In this intriguing book, Steve Crews turns over stones that have lain undisturbed for more than 50 years as he seeks to unravel a family mystery rooted in the Korean War. Using old-fashioned shoe leather rather than the Internet, Crews digs out official reports and other accounts relating to the July 1952 shooting death of Staff Sergeant Grover Gene McGuire – his father.
The shooting was ruled accidental, but as Crews follows the long paper trail — a quest sparked by some unrelated family research — he unearths inconsistencies and contradictions in the official records, raising the specter of suicide or something more sinister.
The plot thickens as we learn that one of two witnesses at the shooting was another airman, Fred Randall Crews, who two years later married McGuire’s widow and became step-father to her infant son Stevie. Crews notes that no one from either family attended that wedding, something he calls “a little strange,” while admitting there could have been good reasons for their absence.
That typifies the author’s approach: he piles up inconsistent and suspicious elements, ponders them, offers theories but stops short of reaching definitive conclusions. This repeated raising of expectations that go nowhere is initially frustrating for readers, but for Crews, who didn’t know his biological father’s name until age 58, none of that seems to matter: what’s important for him — and what begins to transport readers — is the journey of discovery.

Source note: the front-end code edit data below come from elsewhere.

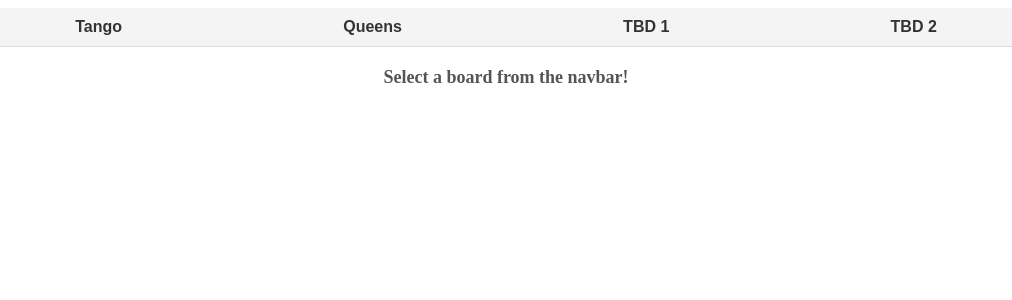
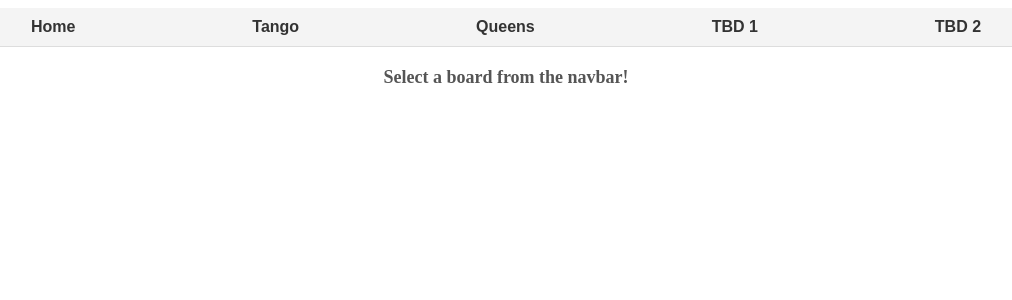
Before and after one commit to seany4ng/linkedin-games-solver, a React (Vite) app in the folder web/: page / in a window 1280 px wide. Shown: the top 300 px of the page, without its empty margins (134-1146 px from the left). Built offline with nearby package versions, Linux system fonts and the light colour scheme.

Commit message:
add home navigation

```diff
--- a/web/src/App.tsx
+++ b/web/src/App.tsx
@@ -11,6 +11,9 @@ const App: React.FC = () => {
         {/* Navbar */}
         <nav>
           <ul className="navbar">
+            <li>
+              <Link to="/" className="nav-link">Home</Link>
+            </li>
             <li>
               <Link to="/tango" className="nav-link">Tango</Link>
             </li>
```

Like his father and stepfather, Crews is a military man who served in Vietnam, the Philippines and South Korea. His knowledge of military protocols and operations lends the book an authenticity that will likely appeal to other military personnel. But this short book (with rather large type) is an easy read, so non-military readers should find the time investment worthwhile as well, and may perhaps develop their own theories about what really happened in Korea all those years ago.